Unlike other species of sea turtles, which have hard shells, the leatherback's shell is leathery; it feels almost rubbery. The shell is black, often speckled with white or yellow spots. These huge reptiles lived 100 million years ago—during the age of dinosaurs—but their future is uncertain.
Leatherbacks are one of the more endangered creatures on Earth. They are often caught by accident in fishing nets. Stuck underwater, they drown. Sea turtle nesting habitats are also being destroyed, and the eggs they do lay are illegally collected by people for food.
Newly hatched sea turtles instinctively head from the nest to the sea, but in areas where people live, the hatchlings often become confused by lights from houses built along shore. Instead of heading to sea, they head toward the lights. Another hazard for sea turtles is floating plastic trash, which they often mistake for jellyfish, their main food. Leatherbacks must breathe air at the surface, but can stay underwater for up to 35 minutes at a time. Only females ever leave the ocean.
During nesting season, the female comes ashore on a sandy beach, where she digs a hole. She lays about 100 eggs in the hole, covers them with sand, and heads back to sea. Sea turtles do not guard their nests, so the babies are on their own. The eggs take about two months to hatch. The tiny hatchlings are only 2 to 3 inches (5 to 8 centimeters) long.

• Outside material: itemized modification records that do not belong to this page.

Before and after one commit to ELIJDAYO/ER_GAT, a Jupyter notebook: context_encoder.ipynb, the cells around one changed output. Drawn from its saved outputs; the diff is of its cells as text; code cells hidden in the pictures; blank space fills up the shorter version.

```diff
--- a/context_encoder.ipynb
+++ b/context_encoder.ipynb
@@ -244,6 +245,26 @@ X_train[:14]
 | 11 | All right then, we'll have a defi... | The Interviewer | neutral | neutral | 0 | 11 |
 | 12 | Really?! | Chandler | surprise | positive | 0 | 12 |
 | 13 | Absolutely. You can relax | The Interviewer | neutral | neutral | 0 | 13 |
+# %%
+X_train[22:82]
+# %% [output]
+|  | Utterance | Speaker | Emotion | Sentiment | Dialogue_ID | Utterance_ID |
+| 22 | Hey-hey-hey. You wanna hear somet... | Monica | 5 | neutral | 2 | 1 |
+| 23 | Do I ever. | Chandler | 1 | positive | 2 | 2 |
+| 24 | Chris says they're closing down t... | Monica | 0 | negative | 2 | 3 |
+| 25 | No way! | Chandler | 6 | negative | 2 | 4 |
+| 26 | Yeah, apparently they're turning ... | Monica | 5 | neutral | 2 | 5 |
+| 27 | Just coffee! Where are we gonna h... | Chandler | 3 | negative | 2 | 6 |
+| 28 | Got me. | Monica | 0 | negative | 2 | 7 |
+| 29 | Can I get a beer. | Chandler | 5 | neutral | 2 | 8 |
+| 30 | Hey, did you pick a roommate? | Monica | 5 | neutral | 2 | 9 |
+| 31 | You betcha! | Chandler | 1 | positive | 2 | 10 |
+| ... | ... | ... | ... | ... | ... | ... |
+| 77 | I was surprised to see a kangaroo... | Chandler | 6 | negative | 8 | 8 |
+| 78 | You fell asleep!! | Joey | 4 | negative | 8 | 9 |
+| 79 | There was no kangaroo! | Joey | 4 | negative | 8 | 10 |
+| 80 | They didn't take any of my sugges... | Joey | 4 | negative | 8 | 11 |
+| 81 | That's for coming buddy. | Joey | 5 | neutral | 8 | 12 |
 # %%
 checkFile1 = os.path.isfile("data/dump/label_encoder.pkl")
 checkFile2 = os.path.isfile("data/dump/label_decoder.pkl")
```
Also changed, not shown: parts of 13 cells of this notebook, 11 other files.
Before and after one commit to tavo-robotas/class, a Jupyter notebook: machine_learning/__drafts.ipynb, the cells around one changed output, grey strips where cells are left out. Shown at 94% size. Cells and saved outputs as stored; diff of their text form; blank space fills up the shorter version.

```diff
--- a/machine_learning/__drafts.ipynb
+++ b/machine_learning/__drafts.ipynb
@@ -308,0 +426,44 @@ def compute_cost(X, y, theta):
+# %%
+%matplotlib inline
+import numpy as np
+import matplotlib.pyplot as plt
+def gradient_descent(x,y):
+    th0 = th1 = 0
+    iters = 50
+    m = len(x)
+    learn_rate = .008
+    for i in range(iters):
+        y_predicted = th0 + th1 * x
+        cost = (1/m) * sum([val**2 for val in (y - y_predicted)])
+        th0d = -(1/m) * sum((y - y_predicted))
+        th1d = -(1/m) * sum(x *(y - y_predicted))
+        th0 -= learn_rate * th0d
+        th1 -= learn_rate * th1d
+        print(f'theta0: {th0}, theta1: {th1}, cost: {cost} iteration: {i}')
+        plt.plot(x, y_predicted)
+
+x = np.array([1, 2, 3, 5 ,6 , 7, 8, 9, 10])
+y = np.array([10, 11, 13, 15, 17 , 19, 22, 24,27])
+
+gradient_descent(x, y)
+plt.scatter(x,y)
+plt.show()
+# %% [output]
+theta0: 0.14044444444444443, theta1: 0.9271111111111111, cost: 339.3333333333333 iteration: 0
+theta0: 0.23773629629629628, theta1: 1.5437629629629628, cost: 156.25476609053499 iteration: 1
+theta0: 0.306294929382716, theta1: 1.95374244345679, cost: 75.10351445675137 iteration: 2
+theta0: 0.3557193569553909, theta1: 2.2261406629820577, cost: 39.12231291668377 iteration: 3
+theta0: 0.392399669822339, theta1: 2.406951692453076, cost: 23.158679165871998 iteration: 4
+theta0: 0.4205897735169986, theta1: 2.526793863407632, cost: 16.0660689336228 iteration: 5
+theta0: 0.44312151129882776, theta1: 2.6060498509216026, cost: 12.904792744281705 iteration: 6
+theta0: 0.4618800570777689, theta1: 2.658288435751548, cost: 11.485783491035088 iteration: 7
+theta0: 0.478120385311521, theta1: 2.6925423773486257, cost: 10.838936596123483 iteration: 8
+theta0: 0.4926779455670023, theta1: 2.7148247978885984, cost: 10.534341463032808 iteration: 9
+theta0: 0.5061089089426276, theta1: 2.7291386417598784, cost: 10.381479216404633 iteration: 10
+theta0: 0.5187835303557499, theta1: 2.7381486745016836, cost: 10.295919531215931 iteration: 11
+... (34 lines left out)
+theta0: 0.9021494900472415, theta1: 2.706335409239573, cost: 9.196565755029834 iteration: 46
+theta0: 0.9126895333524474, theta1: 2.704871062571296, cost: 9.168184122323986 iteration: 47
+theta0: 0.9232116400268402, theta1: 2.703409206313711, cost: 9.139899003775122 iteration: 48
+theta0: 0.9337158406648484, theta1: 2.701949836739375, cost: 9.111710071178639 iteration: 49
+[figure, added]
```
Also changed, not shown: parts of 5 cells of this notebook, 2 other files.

As soon as they hatch, they dig their way out of the sandy nest and scurry across the beach to the sea. Gulls and other birds often scoop up the hatchlings before they make it to the water. Other predators, such as large fish, await those lucky enough to make it into the sea.